Data extracted from a collection >>
****************************************

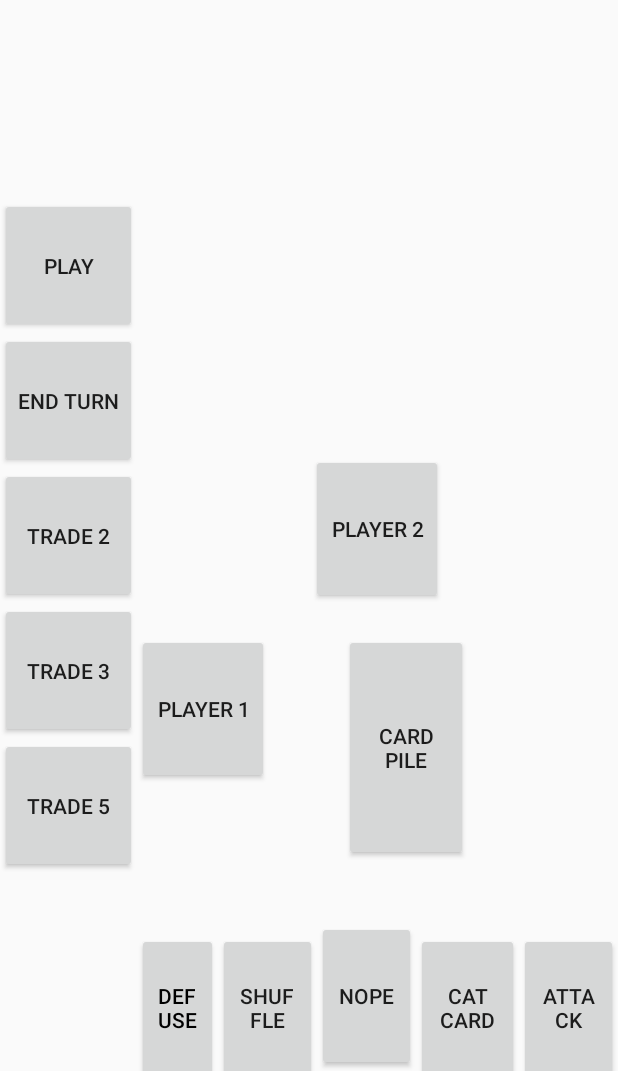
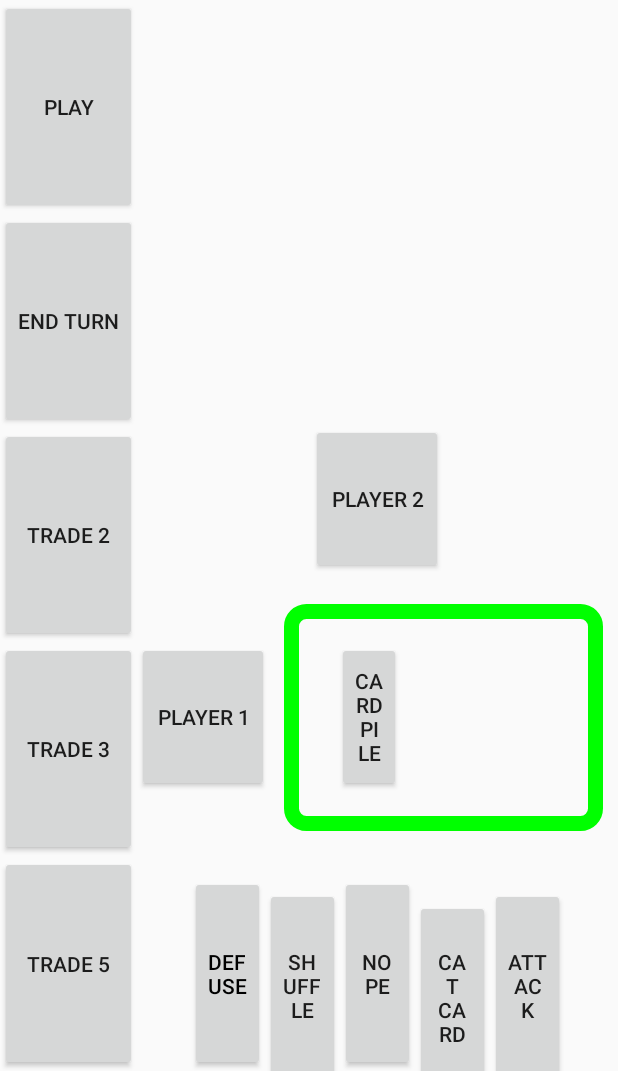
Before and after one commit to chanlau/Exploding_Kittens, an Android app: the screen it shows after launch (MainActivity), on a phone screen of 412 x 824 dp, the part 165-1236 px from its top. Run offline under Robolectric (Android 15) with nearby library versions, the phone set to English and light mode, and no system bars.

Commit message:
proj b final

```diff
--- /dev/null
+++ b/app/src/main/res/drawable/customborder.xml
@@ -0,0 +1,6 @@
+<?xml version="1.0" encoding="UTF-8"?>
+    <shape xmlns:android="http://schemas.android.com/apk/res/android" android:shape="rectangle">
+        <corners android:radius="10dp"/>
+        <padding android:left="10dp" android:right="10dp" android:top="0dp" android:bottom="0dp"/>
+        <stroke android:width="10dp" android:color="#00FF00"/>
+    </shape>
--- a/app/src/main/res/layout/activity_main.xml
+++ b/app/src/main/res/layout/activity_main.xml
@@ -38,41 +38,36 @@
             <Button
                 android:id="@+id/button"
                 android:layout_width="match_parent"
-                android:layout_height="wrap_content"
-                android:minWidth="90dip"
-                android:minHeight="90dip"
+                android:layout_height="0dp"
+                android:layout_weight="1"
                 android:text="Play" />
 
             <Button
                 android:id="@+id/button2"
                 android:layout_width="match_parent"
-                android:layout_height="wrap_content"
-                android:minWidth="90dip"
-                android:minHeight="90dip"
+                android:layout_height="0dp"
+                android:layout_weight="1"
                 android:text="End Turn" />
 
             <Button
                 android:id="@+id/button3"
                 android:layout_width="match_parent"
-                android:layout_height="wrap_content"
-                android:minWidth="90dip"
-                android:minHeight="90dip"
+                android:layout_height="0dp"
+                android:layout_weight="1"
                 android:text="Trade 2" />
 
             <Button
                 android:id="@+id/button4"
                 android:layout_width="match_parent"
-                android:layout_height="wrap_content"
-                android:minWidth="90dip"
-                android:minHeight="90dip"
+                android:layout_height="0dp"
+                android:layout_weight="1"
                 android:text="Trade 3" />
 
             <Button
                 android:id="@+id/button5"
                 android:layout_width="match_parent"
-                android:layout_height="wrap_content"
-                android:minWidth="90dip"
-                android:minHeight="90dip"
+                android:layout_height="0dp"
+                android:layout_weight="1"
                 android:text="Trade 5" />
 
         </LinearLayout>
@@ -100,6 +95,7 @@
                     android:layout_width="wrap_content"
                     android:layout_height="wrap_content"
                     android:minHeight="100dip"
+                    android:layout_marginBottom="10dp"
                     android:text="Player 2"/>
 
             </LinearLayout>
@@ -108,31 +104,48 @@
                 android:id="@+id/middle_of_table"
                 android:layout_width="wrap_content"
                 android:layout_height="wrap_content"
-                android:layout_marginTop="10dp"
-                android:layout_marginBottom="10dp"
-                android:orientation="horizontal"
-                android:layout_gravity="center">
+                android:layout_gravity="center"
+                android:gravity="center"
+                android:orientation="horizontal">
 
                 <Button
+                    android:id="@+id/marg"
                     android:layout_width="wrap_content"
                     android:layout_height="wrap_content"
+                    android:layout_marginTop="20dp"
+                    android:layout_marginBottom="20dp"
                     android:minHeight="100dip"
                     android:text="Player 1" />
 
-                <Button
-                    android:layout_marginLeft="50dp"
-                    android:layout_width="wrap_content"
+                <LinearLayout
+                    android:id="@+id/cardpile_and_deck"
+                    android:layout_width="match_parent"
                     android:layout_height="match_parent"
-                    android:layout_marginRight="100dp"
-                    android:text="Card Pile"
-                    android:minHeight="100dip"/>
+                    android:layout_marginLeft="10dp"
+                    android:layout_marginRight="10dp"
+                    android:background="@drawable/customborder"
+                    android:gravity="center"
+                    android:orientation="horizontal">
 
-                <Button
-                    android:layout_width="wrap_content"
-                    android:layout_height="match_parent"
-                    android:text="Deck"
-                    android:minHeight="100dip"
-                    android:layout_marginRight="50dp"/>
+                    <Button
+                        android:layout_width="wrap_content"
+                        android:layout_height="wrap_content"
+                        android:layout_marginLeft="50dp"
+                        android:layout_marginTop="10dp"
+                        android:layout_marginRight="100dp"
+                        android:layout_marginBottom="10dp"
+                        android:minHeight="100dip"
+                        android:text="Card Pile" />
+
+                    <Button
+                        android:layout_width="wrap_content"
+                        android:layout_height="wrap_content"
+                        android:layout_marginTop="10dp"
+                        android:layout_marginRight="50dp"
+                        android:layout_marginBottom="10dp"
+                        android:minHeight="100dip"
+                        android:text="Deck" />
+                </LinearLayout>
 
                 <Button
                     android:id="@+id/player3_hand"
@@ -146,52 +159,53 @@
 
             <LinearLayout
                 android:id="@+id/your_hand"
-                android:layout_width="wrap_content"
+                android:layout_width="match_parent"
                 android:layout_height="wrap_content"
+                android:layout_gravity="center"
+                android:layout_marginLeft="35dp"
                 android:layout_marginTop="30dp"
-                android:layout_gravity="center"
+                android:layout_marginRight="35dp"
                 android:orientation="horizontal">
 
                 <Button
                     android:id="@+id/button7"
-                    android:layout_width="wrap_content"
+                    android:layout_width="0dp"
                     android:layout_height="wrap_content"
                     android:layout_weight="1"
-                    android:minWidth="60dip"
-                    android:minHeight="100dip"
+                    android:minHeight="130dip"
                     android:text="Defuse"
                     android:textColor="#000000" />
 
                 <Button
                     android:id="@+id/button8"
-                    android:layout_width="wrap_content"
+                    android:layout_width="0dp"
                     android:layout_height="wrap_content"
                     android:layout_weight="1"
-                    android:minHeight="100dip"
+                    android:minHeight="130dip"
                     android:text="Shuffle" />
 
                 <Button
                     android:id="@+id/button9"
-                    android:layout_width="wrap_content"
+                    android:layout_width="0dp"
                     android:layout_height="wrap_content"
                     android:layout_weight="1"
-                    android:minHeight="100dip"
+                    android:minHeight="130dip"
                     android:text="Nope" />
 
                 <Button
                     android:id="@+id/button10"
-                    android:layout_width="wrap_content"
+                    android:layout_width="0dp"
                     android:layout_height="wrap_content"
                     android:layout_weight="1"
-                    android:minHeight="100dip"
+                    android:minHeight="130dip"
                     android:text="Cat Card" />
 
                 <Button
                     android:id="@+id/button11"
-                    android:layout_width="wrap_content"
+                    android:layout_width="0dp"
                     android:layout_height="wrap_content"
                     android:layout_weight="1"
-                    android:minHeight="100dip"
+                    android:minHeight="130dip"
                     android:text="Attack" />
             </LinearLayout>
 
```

****************************************

ACTIVITY >> Copy out each line in the preceding records that contains "Trade".

SOLUTION FOR THIS EXERCISE >>
                 android:text="Trade 2" />
                 android:text="Trade 3" />
                 android:text="Trade 5" />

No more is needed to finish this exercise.